“Having a lot of genetic variants is like buying a lot of lottery tickets,” said Carlos Prada, lead author of the study and Earl S. Tupper Post-doctoral Fellow at STRI. “We discovered that even small numbers of individuals in three different species of the reef-building coral genus Orbicella have quite a bit of genetic variation, and therefore, are likely to adapt to big changes in their environment.”
A New Way to Image Solar Cells in 3-D
November 15, 2016 11:48 AM - Dan Krotz via Lawrence Berkeley National Laboratory
Next-generation solar cells made of super-thin films of semiconducting material hold promise because they’re relatively inexpensive and flexible enough to be applied just about anywhere.
Researchers are working to dramatically increase the efficiency at which thin-film solar cells convert sunlight to electricity. But it’s a tough challenge, partly because a solar cell’s subsurface realm—where much of the energy-conversion action happens—is inaccessible to real-time, nondestructive imaging. It’s difficult to improve processes you can’t see.
Now, scientists from the Department of Energy’s Lawrence Berkeley National Laboratory (Berkeley Lab) have developed a way to use optical microscopy to map thin-film solar cells in 3-D as they absorb photons.

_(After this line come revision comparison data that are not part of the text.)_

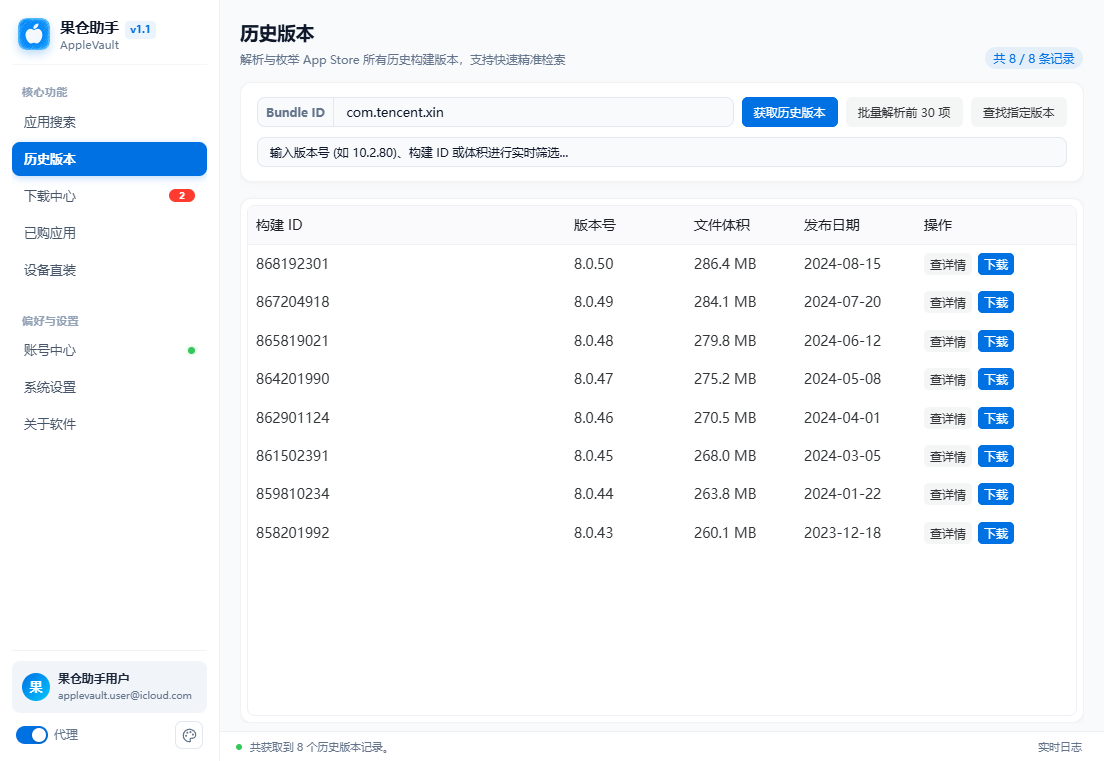
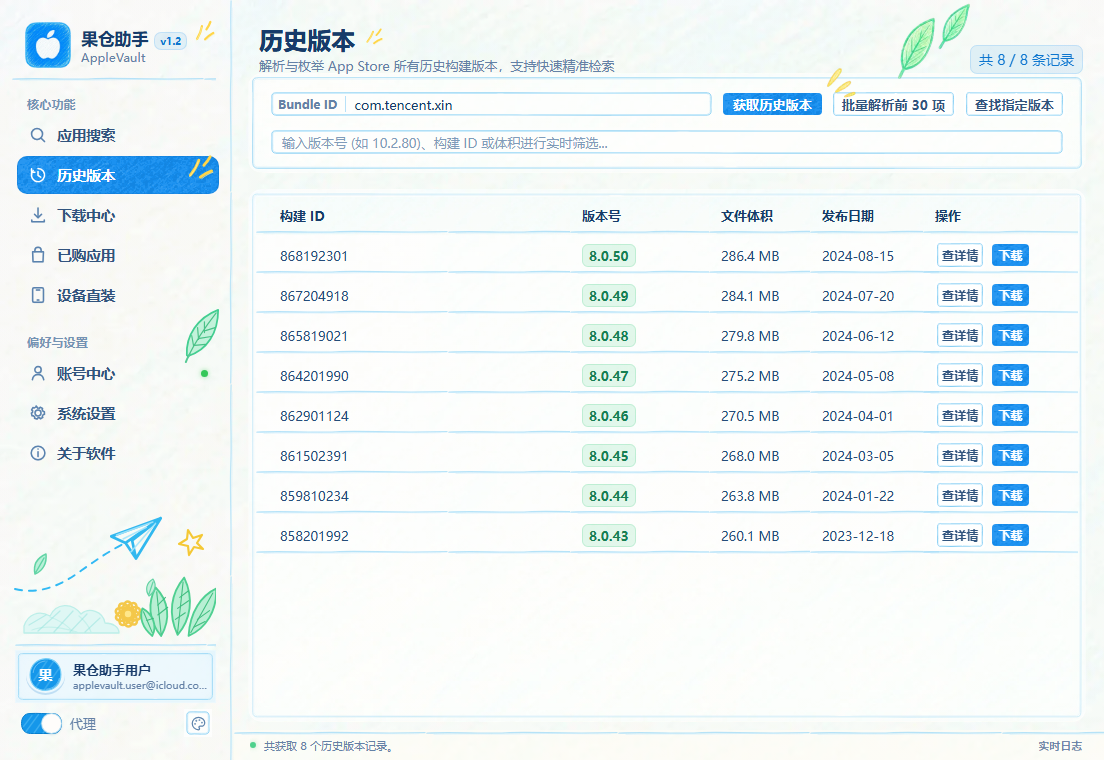
docs: 更新手绘主题真实预览截图并补充自动化截图工具与前端预览垫片

diff --git a/src/frontend/src/components/MainView.vue b/src/frontend/src/components/MainView.vue
@@ -233,23 +233,107 @@ function handleCancel() {
   statusText.value = '已终止当前操作'
 }
 
+// 演示模式提示文案字典
+const demoStatusByTab: Record<string, string> = {
+  search: '搜索完成，找到 6 个应用。',
+  versions: '共获取 8 个历史版本记录。',
+  download: '当前有 1 个任务正在下载，速度 12.8 MB/s',
+  purchased: '已购应用加载完成（共 6 款）。',
+  installer: '已就绪，已检测到 iPhone 15 Pro Max',
+  account: '已登录 果仓助手用户（applevault.user@icloud.com）',
+  settings: '底层引擎就绪，配置已加载',
+  about: '果仓助手 (AppleVault) v1.2.0'
+}
+
+/**
+ * 填充演示与截图所需的 Mock 数据
+ */
+function applyDemoMockData(tabParam: string | null) {
+  currentAccount.value = { name: '果仓助手用户', email: 'applevault.user@icloud.com', success: true }
+  statusText.value = demoStatusByTab[tabParam || activeTab.value] || '就绪'
+
+  if (searchViewRef.value) {
+    searchViewRef.value.searchForm.term = '微信'
+    searchViewRef.value.searchResults = [
+      { id: 414478124, bundleID: 'com.tencent.xin', name: '微信 (WeChat)', version: '8.0.50', price: 0, displayPrice: '免费' },
+      { id: 333206289, bundleID: 'com.alipay.iphoneclient', name: '支付宝 - 生活好 支付宝', version: '10.5.88', price: 0, displayPrice: '免费' },
+      { id: 736536022, bundleID: 'tv.danmaku.bilianime', name: '哔哩哔哩 (Bilibili)', version: '7.82.0', price: 0, displayPrice: '免费' },
+      { id: 590338362, bundleID: 'com.netease.cloudmusic', name: '网易云音乐', version: '9.0.70', price: 0, displayPrice: '免费' },
+      { id: 835599320, bundleID: 'com.zhiliaoapp.musically', name: 'TikTok - 精彩短视频与音乐', version: '35.8.0', price: 0, displayPrice: '免费' },
+      { id: 444934666, bundleID: 'com.tencent.mqq', name: 'QQ - 轻松做自己', version: '9.0.65', price: 0, displayPrice: '免费' }
+    ]
+  }
+
+  if (versionsViewRef.value) {
+    versionsViewRef.value.versionForm.bundleId = 'com.tencent.xin'
+    versionsViewRef.value.versionForm.appName = '微信'
+    versionsViewRef.value.versionItems = [
+      { versionId: '868192301', displayVersion: '8.0.50', fileSize: '286.4 MB', releaseDate: '2024-08-15' },
+      { versionId: '867204918', displayVersion: '8.0.49', fileSize: '284.1 MB', releaseDate: '2024-07-20' },
+      { versionId: '865819021', displayVersion: '8.0.48', fileSize: '279.8 MB', releaseDate: '2024-06-12' },
+      { versionId: '864201990', displayVersion: '8.0.47', fileSize: '275.2 MB', releaseDate: '2024-05-08' },
+      { versionId: '862901124', displayVersion: '8.0.46', fileSize: '270.5 MB', releaseDate: '2024-04-01' },
+      { versionId: '861502391', displayVersion: '8.0.45', fileSize: '268.0 MB', releaseDate: '2024-03-05' },
+      { versionId: '859810234', displayVersion: '8.0.44', fileSize: '263.8 MB', releaseDate: '2024-01-22' },
+      { versionId: '858201992', displayVersion: '8.0.43', fileSize: '260.1 MB', releaseDate: '2023-12-18' }
+    ]
+  }
+
+  if (downloadViewRef.value) {
+    downloadViewRef.value.downloadTasks = [
+      { id: '1', appName: '微信 (WeChat)', bundleID: 'com.tencent.xin', appId: 414478124, version: '8.0.50', versionId: '868192301', fileSize: '286.4 MB', totalBytes: 300312000, currBytes: 195202800, progress: 65, speed: '12.8 MB/s', status: 'downloading', outputPath: '', errorMessage: '', createdAt: '2024-08-20 15:30:12' },
+      { id: '2', appName: '支付宝', bundleID: 'com.alipay.iphoneclient', appId: 333206289, version: '10.5.88', versionId: '865001129', fileSize: '142.0 MB', totalBytes: 148897000, currBytes: 148897000, progress: 100, speed: '已完成', status: 'completed', outputPath: 'data/downloads/user@icloud.com/alipay.ipa', errorMessage: '', createdAt: '2024-08-20 15:24:05' },
+      { id: '3', appName: 'Infuse · 精彩影音播放器', bundleID: 'com.firecore.infuse', appId: 1136220934, version: '7.7.2', versionId: '863920191', fileSize: '118.5 MB', totalBytes: 124256256, currBytes: 124256256, progress: 100, speed: '已完成', status: 'completed', outputPath: 'data/downloads/user@icloud.com/infuse.ipa', errorMessage: '', createdAt: '2024-08-20 14:10:33' },
+      { id: '4', appName: '网易云音乐', bundleID: 'com.netease.cloudmusic', appId: 590338362, version: '9.0.70', versionId: '864201991', fileSize: '215.3 MB', totalBytes: 225758413, currBytes: 0, progress: 0, speed: '等待中', status: 'pending', outputPath: '', errorMessage: '', createdAt: '2024-08-20 15:31:00' }
+    ]
+  }
+
+  if (purchasedViewRef.value) {
+    purchasedViewRef.value.purchasedApps = [
+      { id: 414478124, bundleID: 'com.tencent.xin', name: '微信 (WeChat)', version: '8.0.50', price: 0, purchaseDate: '2024-01-15 10:20', displayPrice: '已购' },
+      { id: 333206289, bundleID: 'com.alipay.iphoneclient', name: '支付宝', version: '10.5.88', price: 0, purchaseDate: '2024-02-08 14:12', displayPrice: '已购' },
+      { id: 1136220934, bundleID: 'com.firecore.infuse', name: 'Infuse • 精彩影音播放器', version: '7.7.2', price: 0, purchaseDate: '2024-03-22 09:45', displayPrice: '已购' },
+      { id: 916364737, bundleID: 'com.procreate.pocket', name: 'Procreate Pocket', version: '4.0.11', price: 0, purchaseDate: '2024-04-10 18:30', displayPrice: '已购' },
+      { id: 1596487405, bundleID: 'com.taguirov.adam.WebDAV', name: 'WebDAV Manager', version: '2.1.0', price: 0, purchaseDate: '2024-05-19 16:30', displayPrice: '已购' },
+      { id: 736536022, bundleID: 'tv.danmaku.bilianime', name: '哔哩哔哩 (Bilibili)', version: '7.82.0', price: 0, purchaseDate: '2024-06-01 21:05', displayPrice: '已购' }
+    ]
+    purchasedViewRef.value.purchasedTotal = 6
+  }
+
+  if (installerViewRef.value) {
+    installerViewRef.value.devices = [
+      { udid: '00008130-001A49021E28001C', name: 'iPhone 15 Pro Max', productType: 'iPhone 15 Pro Max', productVersion: '17.5.1', connectionType: 'USB 3.0' }
+    ]
+    installerViewRef.value.selectedDeviceUDID = '00008130-001A49021E28001C'
+    installerViewRef.value.selectedIPAPath = 'D:\\Dev\\AppleVault\\data\\downloads\\applevault.user@icloud.com\\WeChat_8.0.50.ipa'
+  }
+
+  if (accountViewRef.value) {
+    accountViewRef.value.account = { name: '果仓助手用户', email: 'applevault.user@icloud.com', success: true }
+  }
+
+  if (settingsViewRef.value) {
+    settingsViewRef.value.settings.proxyUrl = 'http://127.0.0.1:7890'
+    settingsViewRef.value.settings.defaultDownloadDir = 'D:\\Dev\\AppleVault\\data\\downloads\\applevault.user'
+  }
+}
+
 // 生命周期与 Wails 系统事件
 onMounted(() => {
   const urlParams = new URLSearchParams(window.location.search)
   const tabParam = urlParams.get('tab')
   const isDemo = urlParams.get('demo') === '1'
 
+  if (tabParam) {
+    activeTab.value = tabParam
+  }
+
   if (isDemo) {
-    currentAccount.value = { name: '果仓助手用户', email: 'applevault.user@icloud.com', success: true }
-    statusText.value = '就绪 (Demo 模式)'
+    applyDemoMockData(tabParam)
   } else {
     void settingsViewRef.value?.loadSettings()
     void accountViewRef.value?.refreshAccount(true)
     void downloadViewRef.value?.loadDownloadTasks()
-  }
-
-  if (tabParam) {
-    activeTab.value = tabParam
   }
 
   // 接收文件拖放

diff --git a/src/frontend/src/main.ts b/src/frontend/src/main.ts
@@ -1,3 +1,48 @@
+// 浏览器开发与预览环境下的 Wails 接口垫片
+if (typeof window !== 'undefined') {
+  if (!(window as any).runtime) {
+    ;(window as any).runtime = {
+      EventsOn: () => () => {},
+      EventsOnMultiple: () => () => {},
+      OnFileDrop: () => {},
+      OnFileDropOff: () => {},
+      BrowserOpenURL: (url: string) => window.open(url, '_blank'),
+      LogPrint: () => {},
+      LogTrace: () => {},
+      LogDebug: () => {},
+      LogInfo: () => {},
+      LogWarning: () => {},
+      LogError: () => {},
+      LogFatal: () => {},
+      WindowSetTitle: () => {},
+      WindowFullscreen: () => {},
+      WindowUnfullscreen: () => {},
+      WindowSetSize: () => {},
+      WindowGetSize: () => Promise.resolve({ w: 1024, h: 768 }),
+      WindowSetPosition: () => {},
+      WindowGetPosition: () => Promise.resolve({ x: 0, y: 0 }),
+      WindowHide: () => {},
+      WindowShow: () => {},
+      WindowCenter: () => {},
+      Quit: () => {}
+    }
+  }
+  if (!(window as any).go) {
+    ;(window as any).go = {
+      backend: {
+        App: new Proxy({}, {
+          get: (_target, prop) => {
+            return (..._args: any[]) => {
+              console.log(`[Wails Mock] backend.App.${String(prop)} called`)
+              return Promise.resolve({})
+            }
+          }
+        })
+      }
+    }
+  }
+}
+
 import { createApp } from 'vue'
 import App from './App.vue'
 import 'virtual:uno.css'

diff --git a/src/frontend/src/ui/theme.ts b/src/frontend/src/ui/theme.ts
@@ -37,7 +37,10 @@ export function applyTheme(theme: AppTheme) {
 }
 
 export function useAppTheme() {
-  const currentTheme = ref<AppTheme>(normalizeTheme(localStorage.getItem(THEME_STORAGE_KEY)))
+  const urlParams = typeof window !== 'undefined' ? new URLSearchParams(window.location.search) : null
+  const urlTheme = urlParams?.get('theme')
+  const initialTheme = normalizeTheme(urlTheme || localStorage.getItem(THEME_STORAGE_KEY))
+  const currentTheme = ref<AppTheme>(initialTheme)
   const isDark = computed(() => currentTheme.value === 'minimal-dark')
   applyTheme(currentTheme.value)
   watch(currentTheme, theme => {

30% of Global Electricity Already Prepping For Rapid Decarbonization
November 14, 2016 09:04 AM - Tina Casey , Triple Pundit
A full 30 percent of the world’s electricity generation comes under the umbrella of just nine energy companies, and they have just joined forces to ramp up technology investments aimed at decarbonization. The global, collaborative effort was announced earlier this week by the companies’ nonprofit organization, the Global Sustainable Electricity Partnership.
To be clear, the decarbonization announcement leaves plenty of wiggle room for “clean” coal and natural gas, at least in the near future. However, a look at the group’s sole U.S. member, American Electric Power, demonstrates that a Republican administration cannot stop the global transition to low and zero-carbon electricity.
New maps reveal safe locations for wastewater injection
November 11, 2016 11:13 AM - Ker Than via Stanford School of Earth, Energy & Environmental Sciences
Stanford geophysicists have compiled the most detailed maps yet of the geologic forces controlling the locations, types and magnitudes of earthquakes in Texas and Oklahoma.
These new “stress maps,” published in the journals Geophysical Research Letters and Bulletin of the Seismological Society of America, provide insight into the nature of the faults associated with recent temblors, many of which appear to have been triggered by the injection of wastewater deep underground.
“These maps help explain why injection-induced earthquakes have occurred in some areas, and provide a basis for making quantitative predictions about the potential for seismic activity resulting from fluid injection,” said study co-author Mark Zoback, the Benjamin M. Page Professor of Geophysics in Stanford’s School of Earth, Energy & Environmental Sciences.